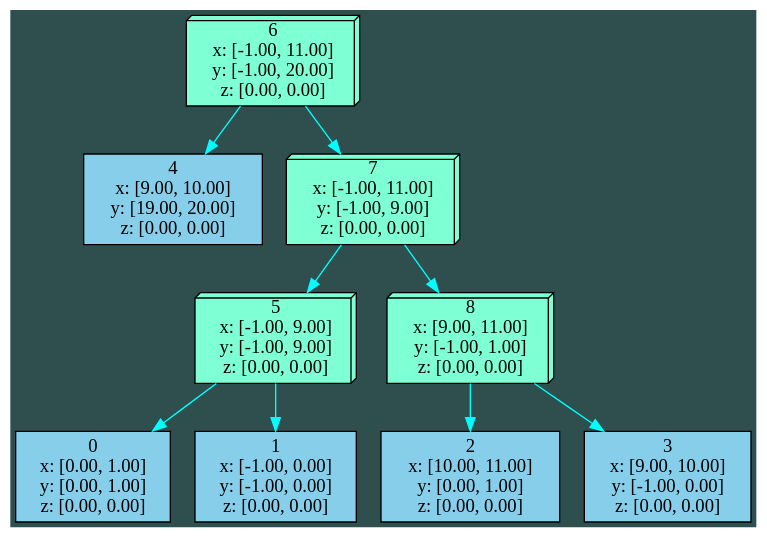
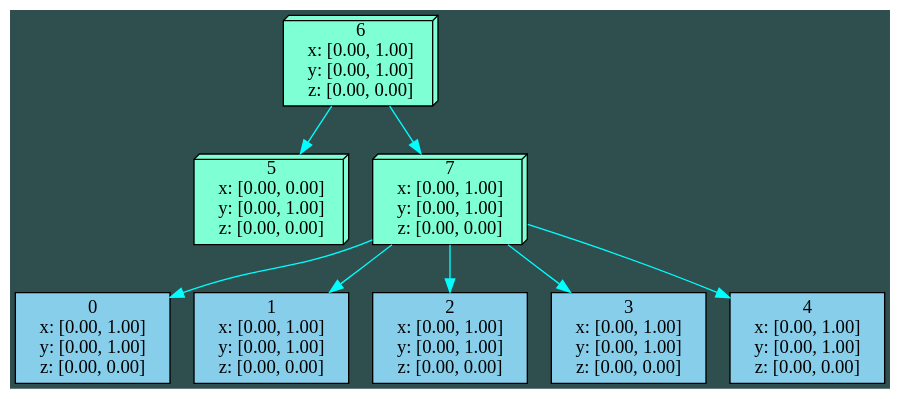
The diagram in tmp_cfg.dot (71frukt/Triangles), drawn with Graphviz before and after one commit. The commit also changed 7 other files, not shown here.

```diff
--- a/tmp_cfg.dot
+++ b/tmp_cfg.dot
@@ -1,57 +1,51 @@
 digraph G{                                       
    bgcolor = "darkslategray"
    edge [color = "aqua"]; 
 node_0x608000000020[  shape     = "box", style     = filled, fillcolor = "skyblue", label     = "0
 x: [0.00, 1.00]
 y: [0.00, 1.00]
 z: [0.00, 0.00]
 "]
 node_0x6080000000a0[  shape     = "box", style     = filled, fillcolor = "skyblue", label     = "1
-x: [-1.00, 0.00]
-y: [-1.00, 0.00]
+x: [0.00, 1.00]
+y: [0.00, 1.00]
 z: [0.00, 0.00]
 "]
 node_0x608000000120[  shape     = "box", style     = filled, fillcolor = "skyblue", label     = "2
-x: [10.00, 11.00]
+x: [0.00, 1.00]
 y: [0.00, 1.00]
 z: [0.00, 0.00]
 "]
 node_0x6080000001a0[  shape     = "box", style     = filled, fillcolor = "skyblue", label     = "3
-x: [9.00, 10.00]
-y: [-1.00, 0.00]
+x: [0.00, 1.00]
+y: [0.00, 1.00]
 z: [0.00, 0.00]
 "]
 node_0x608000000220[  shape     = "box", style     = filled, fillcolor = "skyblue", label     = "4
-x: [9.00, 10.00]
-y: [19.00, 20.00]
+x: [0.00, 1.00]
+y: [0.00, 1.00]
 z: [0.00, 0.00]
 "]
 node_0x60b000000040[  shape     = "box3d", style     = filled, fillcolor = "aquamarine", label     = "5
-x: [-1.00, 9.00]
-y: [-1.00, 9.00]
+x: [0.00, 0.00]
+y: [0.00, 1.00]
 z: [0.00, 0.00]
 "]
 node_0x60b000000ca0[  shape     = "box3d", style     = filled, fillcolor = "aquamarine", label     = "6
-x: [-1.00, 11.00]
-y: [-1.00, 20.00]
+x: [0.00, 1.00]
+y: [0.00, 1.00]
 z: [0.00, 0.00]
 "]
-node_0x60b0000019b0[  shape     = "box3d", style     = filled, fillcolor = "aquamarine", label     = "7
-x: [-1.00, 11.00]
-y: [-1.00, 9.00]
+node_0x60b000000bf0[  shape     = "box3d", style     = filled, fillcolor = "aquamarine", label     = "7
+x: [0.00, 1.00]
+y: [0.00, 1.00]
 z: [0.00, 0.00]
 "]
-node_0x60b000001900[  shape     = "box3d", style     = filled, fillcolor = "aquamarine", label     = "8
-x: [9.00, 11.00]
-y: [-1.00, 1.00]
-z: [0.00, 0.00]
-"]
-node_0x60b000000040->node_0x608000000020
-node_0x60b000000040->node_0x6080000000a0
-node_0x60b000000ca0->node_0x60b0000019b0
-node_0x60b000000ca0->node_0x608000000220
-node_0x60b0000019b0->node_0x60b000000040
-node_0x60b0000019b0->node_0x60b000001900
-node_0x60b000001900->node_0x608000000120
-node_0x60b000001900->node_0x6080000001a0
+node_0x60b000000ca0->node_0x60b000000040
+node_0x60b000000ca0->node_0x60b000000bf0
+node_0x60b000000bf0->node_0x608000000020
+node_0x60b000000bf0->node_0x6080000000a0
+node_0x60b000000bf0->node_0x608000000120
+node_0x60b000000bf0->node_0x6080000001a0
+node_0x60b000000bf0->node_0x608000000220
 }
```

### Work item:
Output the listing word for word. Drop the pictures.

### Answer box:
The diagram in tmp_cfg.dot (71frukt/Triangles), drawn with Graphviz before and after one commit. The commit also changed 7 other files, not shown here.

```diff
--- a/tmp_cfg.dot
+++ b/tmp_cfg.dot
@@ -1,57 +1,51 @@
 digraph G{                                       
    bgcolor = "darkslategray"
    edge [color = "aqua"]; 
 node_0x608000000020[  shape     = "box", style     = filled, fillcolor = "skyblue", label     = "0
 x: [0.00, 1.00]
 y: [0.00, 1.00]
 z: [0.00, 0.00]
 "]
 node_0x6080000000a0[  shape     = "box", style     = filled, fillcolor = "skyblue", label     = "1
-x: [-1.00, 0.00]
-y: [-1.00, 0.00]
+x: [0.00, 1.00]
+y: [0.00, 1.00]
 z: [0.00, 0.00]
 "]
 node_0x608000000120[  shape     = "box", style     = filled, fillcolor = "skyblue", label     = "2
-x: [10.00, 11.00]
+x: [0.00, 1.00]
 y: [0.00, 1.00]
 z: [0.00, 0.00]
 "]
 node_0x6080000001a0[  shape     = "box", style     = filled, fillcolor = "skyblue", label     = "3
-x: [9.00, 10.00]
-y: [-1.00, 0.00]
+x: [0.00, 1.00]
+y: [0.00, 1.00]
 z: [0.00, 0.00]
 "]
 node_0x608000000220[  shape     = "box", style     = filled, fillcolor = "skyblue", label     = "4
-x: [9.00, 10.00]
-y: [19.00, 20.00]
+x: [0.00, 1.00]
+y: [0.00, 1.00]
 z: [0.00, 0.00]
 "]
 node_0x60b000000040[  shape     = "box3d", style     = filled, fillcolor = "aquamarine", label     = "5
-x: [-1.00, 9.00]
-y: [-1.00, 9.00]
+x: [0.00, 0.00]
+y: [0.00, 1.00]
 z: [0.00, 0.00]
 "]
 node_0x60b000000ca0[  shape     = "box3d", style     = filled, fillcolor = "aquamarine", label     = "6
-x: [-1.00, 11.00]
-y: [-1.00, 20.00]
+x: [0.00, 1.00]
+y: [0.00, 1.00]
 z: [0.00, 0.00]
 "]
-node_0x60b0000019b0[  shape     = "box3d", style     = filled, fillcolor = "aquamarine", label     = "7
-x: [-1.00, 11.00]
-y: [-1.00, 9.00]
+node_0x60b000000bf0[  shape     = "box3d", style     = filled, fillcolor = "aquamarine", label     = "7
+x: [0.00, 1.00]
+y: [0.00, 1.00]
 z: [0.00, 0.00]
 "]
-node_0x60b000001900[  shape     = "box3d", style     = filled, fillcolor = "aquamarine", label     = "8
-x: [9.00, 11.00]
-y: [-1.00, 1.00]
-z: [0.00, 0.00]
-"]
-node_0x60b000000040->node_0x608000000020
-node_0x60b000000040->node_0x6080000000a0
-node_0x60b000000ca0->node_0x60b0000019b0
-node_0x60b000000ca0->node_0x608000000220
-node_0x60b0000019b0->node_0x60b000000040
-node_0x60b0000019b0->node_0x60b000001900
-node_0x60b000001900->node_0x608000000120
-node_0x60b000001900->node_0x6080000001a0
+node_0x60b000000ca0->node_0x60b000000040
+node_0x60b000000ca0->node_0x60b000000bf0
+node_0x60b000000bf0->node_0x608000000020
+node_0x60b000000bf0->node_0x6080000000a0
+node_0x60b000000bf0->node_0x608000000120
+node_0x60b000000bf0->node_0x6080000001a0
+node_0x60b000000bf0->node_0x608000000220
 }
```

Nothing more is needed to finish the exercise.